Distributed Software Development Teams: How to Build Effective Communication Paths
Since COVID-19, IT companies have prioritized strong management teams to handle software development. Different individuals are saddled with responsibilities for software building with clearly defined goals.
However, the proper execution of distributed software development is not with every individual member but the teams in general – the collaboration of different development teams for a common goal.
That is why companies now focus on hiring good distributed development teams in a particular or different location and ensuring great communication with and between them for success. Find out in this article the standard roles of this team and how to build great communication paths.
What Does Distributed Software Development Mean?
The first part is to answer – "what is a distributed software development model?"
A distributed software development model is an entire framework of planning, designing, building, and testing a software system under the influence of designated development teams. It solely involves integrating teams into each other and ensuring they work collaboratively to meet software needs.
These teams may be in the same or different locations, depending on the needs of the IT company. And while they exist, an effective communication path must exist between these teams for efficiency.
The development teams in this software building are constricted to follow Agile Development Principles that mainly focus on maintaining a sound level of communication between dispersed teams for efficient software development. However, defining two important things – standard roles and communication paths is important. These factors are responsible for efficiency and ensuring no problems with teams during the development phase.
What are the Standard Roles in Distributed Software Dev.?
In a distributed development environment, teams are invested in performing individual tasks. Their roles are the same for every software development project. In some instances, IT companies may have someone performing more than one role. Nevertheless, discussing the standard roles in this kind of project is important.
The Client is the head of the IT company – the figure at the top of the chain. The person is in charge of sponsoring or financing the software development project. The Client scouts for partners interested in ensuring the company's goals are met. This individual holds the final decision on any project.
The Product Advocate or Partner
The Product Advocate or Partner is an entity hired by the Client or sponsor to oversee various conditions that need to be met for the company to meet its software development goals. This entity can be a person, several people, or a service-providing company. They are also sometimes tasked with recruiting other individuals for the project.
The Program Manager
The Program Manager coordinates the entire project and acts as an intermediary between the Product advocate or Client and the skilled individuals in various fields. This person conducts regular meetings where each arm of the software development team discusses their progress and needs. This individual takes note of every important detail and provides a comprehensive report to the superiors.
The Product Manager
The Product Manager is solely in charge of the product, i.e., the software. This person is the overall development team and coordinates every group by picking team heads and ensuring proper delivery at a set time. This individual is also involved in tackling problems that arise from the software development process. Such a person even finds out if more people will be needed to execute the task and reports to the program manager.
The Development Managers
The development managers are team heads in a distributed development project. They are responsible for managing every team member, assigning them roles, and ensuring they align with the company's objectives and key results. The development teams for software systems are mostly UX, Technical Writing, Engineering, and QA.
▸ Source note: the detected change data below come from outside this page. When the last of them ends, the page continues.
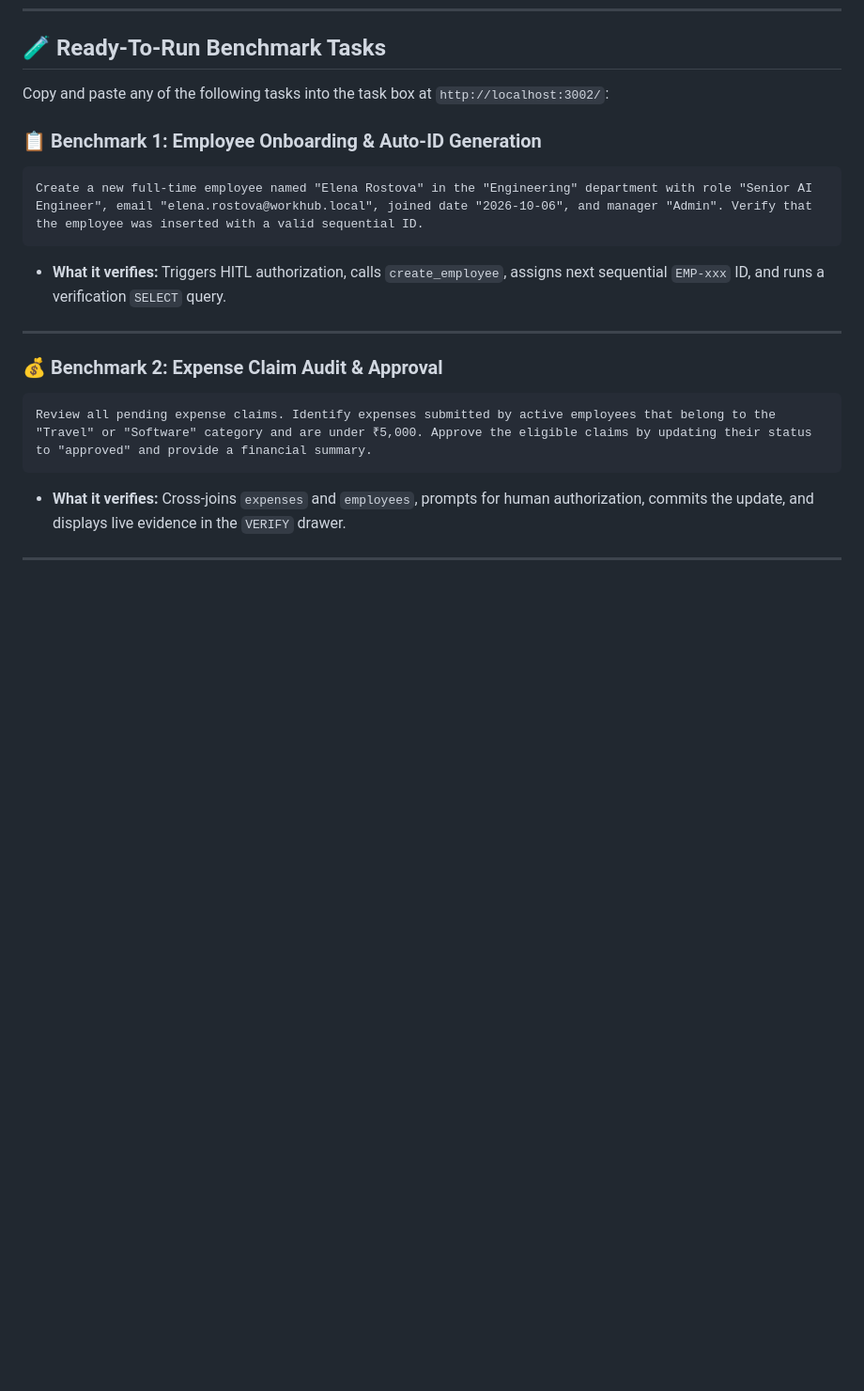
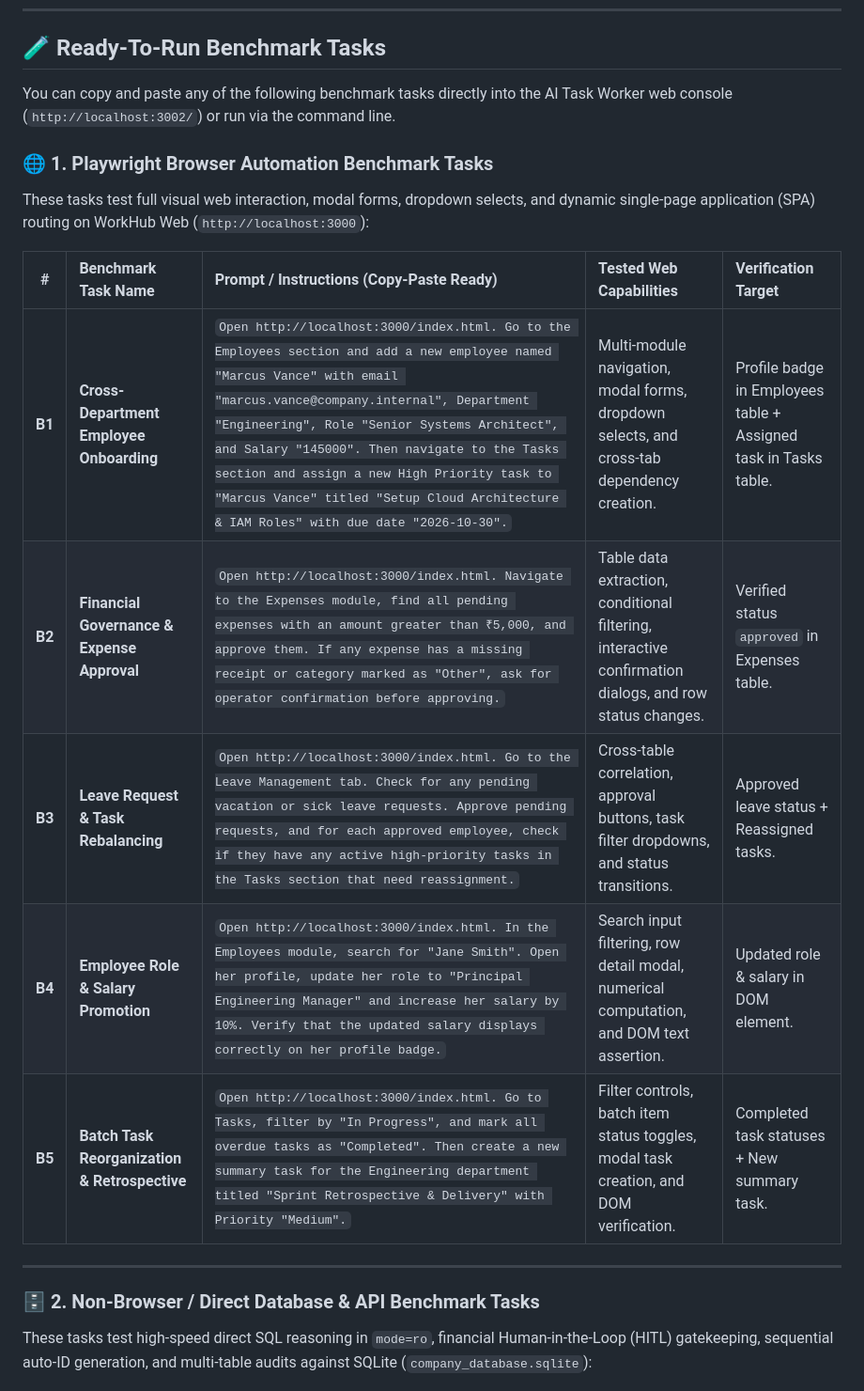
Before and after one commit to Jaswanth5464/workhub-agentic-worker, a Markdown page: README.md, the part around one of its changes. Shown at 94% size. Rendered like a GitHub page; blank space fills up the shorter version.

Commit message:
docs: add comprehensive tabular benchmarks for Playwright browser and non-browser database automation in README

````diff
--- a/README.md
+++ b/README.md
@@ -714,21 +714,23 @@ Open your browser at: **`http://localhost:3002/`**
 
 ## 🧪 Ready-To-Run Benchmark Tasks
 
-Copy and paste any of the following tasks into the task box at `http://localhost:3002/`:
+You can copy and paste any of the following benchmark tasks directly into the AI Task Worker web console (`http://localhost:3002/`) or run via the command line.
 
-### 📋 Benchmark 1: Employee Onboarding & Auto-ID Generation
-```text
-Create a new full-time employee named "Elena Rostova" in the "Engineering" department with role "Senior AI Engineer", email "elena.rostova@workhub.local", joined date "2026-10-06", and manager "Admin". Verify that the employee was inserted with a valid sequential ID.
-```
-- **What it verifies:** Triggers HITL authorization, calls `create_employee`, assigns next sequential `EMP-xxx` ID, and runs a verification `SELECT` query.
+### 🌐 1. Playwright Browser Automation Benchmark Tasks
+
+These tasks test full visual web interaction, modal forms, dropdown selects, and dynamic single-page application (SPA) routing on WorkHub Web (`http://localhost:3000`):
+
+| # | Benchmark Task Name | Prompt / Instructions (Copy-Paste Ready) | Tested Web Capabilities | Verification Target |
+|:---:|:---|:---|:---|:---|
+| **B1** | **Cross-Department Employee Onboarding** | `Open http://localhost:3000/index.html. Go to the Employees section and add a new employee named "Marcus Vance" with email "marcus.vance@company.internal", Department "Engineering", Role "Senior Systems Architect", and Salary "145000". Then navigate to the Tasks section and assign a new High Priority task to "Marcus Vance" titled "Setup Cloud Architecture & IAM Roles" with due date "2026-10-30".` | Multi-module navigation, modal forms, dropdown selects, and cross-tab dependency creation. | Profile badge in Employees table + Assigned task in Tasks table. |
+| **B2** | **Financial Governance & Expense Approval** | `Open http://localhost:3000/index.html. Navigate to the Expenses module, find all pending expenses with an amount greater than ₹5,000, and approve them. If any expense has a missing receipt or category marked as "Other", ask for operator confirmation before approving.` | Table data extraction, conditional filtering, interactive confirmation dialogs, and row status changes. | Verified status `approved` in Expenses table. |
+| **B3** | **Leave Request & Task Rebalancing** | `Open http://localhost:3000/index.html. Go to the Leave Management tab. Check for any pending vacation or sick leave requests. Approve pending requests, and for each approved employee, check if they have any active high-priority tasks in the Tasks section that need reassignment.` | Cross-table correlation, approval buttons, task filter dropdowns, and status transitions. | Approved leave status + Reassigned tasks. |
+| **B4** | **Employee Role & Salary Promotion** | `Open http://localhost:3000/index.html. In the Employees module, search for "Jane Smith". Open her profile, update her role to "Principal Engineering Manager" and increase her salary by 10%. Verify that the updated salary displays correctly on her profile badge.` | Search input filtering, row detail modal, numerical computation, and DOM text assertion. | Updated role & salary in DOM element. |
+| **B5** | **Batch Task Reorganization & Retrospective** | `Open http://localhost:3000/index.html. Go to Tasks, filter by "In Progress", and mark all overdue tasks as "Completed". Then create a new summary task for the Engineering department titled "Sprint Retrospective & Delivery" with Priority "Medium".` | Filter controls, batch item status toggles, modal task creation, and DOM verification. | Completed task statuses + New summary task. |
 
 ---
 
-### 💰 Benchmark 2: Expense Claim Audit & Approval
-```text
-Review all pending expense claims. Identify expenses submitted by active employees that belong to the "Travel" or "Software" category and are under ₹5,000. Approve the eligible claims by updating their status to "approved" and provide a financial summary.
-```
-- **What it verifies:** Cross-joins `expenses` and `employees`, prompts for human authorization, commits the update, and displays live evidence in the `VERIFY` drawer.
+### 🗄️ 2. Non-Browser / Direct Database & API Benchmark Tasks
 
----
+These tasks test high-speed direct SQL reasoning in `mode=ro`, financial Human-in-the-Loop (HITL) gatekeeping, sequential auto-ID generation, and multi-table audits against SQLite (`company_database.sqlite`):
 
````
Also changed, not shown: other parts of README.md (+7 -5 lines).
The System Architect
Apart from the team that develops the software, there is also an entity responsible for designing it. The System Architect is responsible for designing the best infrastructure that software needs while considering the company's demands. This individual is also responsible for designing the user interface, monitoring data flow, and choosing the technology stack.
The Development Leads
The Development Leads are the next in command after the Development Managers. Their role is to ensure the proper flow of skill sets every day. They ensure that their individual teams meet up with daily quotas or make up for situations where they couldn't meet the target for the day.
Developers, Engineers, Designers, and Writers
The last set of people in the software development chain is the developers, engineers, designers, and technical writers. They are the people with the actual skill set to make a company's software come into reality. They use their skills to build a system that meets the Client's needs and benefits end users.
How to Build an Effective Communication Path Among Teams?
Distributed teams for software development are bound by one significant factor – communication. Without this factor in the most appropriate quality, it will be impossible for a company to achieve its software goals.
Here are ways to build effective communication paths.
An IT company should invest in defined and controllable communication systems with teams. The entire purpose is to constantly check in with software development progress and challenges. These communication systems could be team meetings on Google Meet, Zoom, etc., reviews on design, and client emails. Businesses take up separate VoIP numbers to carry out the communication process to the best. It could be formal or informal – the team chooses the best method.
The company should consider a role-to-role communication pathway. This strategy involves a communication chain from the head to the skilled individuals. For instance, the sponsor sets up a meeting with the program manager and product advocate or partner, discussing company goals, requirements, potential challenges, etc.
These individuals will then communicate with the project manager to set up a dedicated team of developers, designers, engineers, and writers. Whatever issue may arise from the software development, communication primarily exists between these teams and their heads. The heads then report to the client or the next superior entity.
Getting distributed software development project teams is important for an IT company. However, the teams' success is based on clearly defined roles and responsibilities. It is also influenced by maintaining a good communication pathway among team members and other individuals present.
Hiring a good partner advocate shouldn't be difficult –a brilliant idea! They will set up these teams in no time.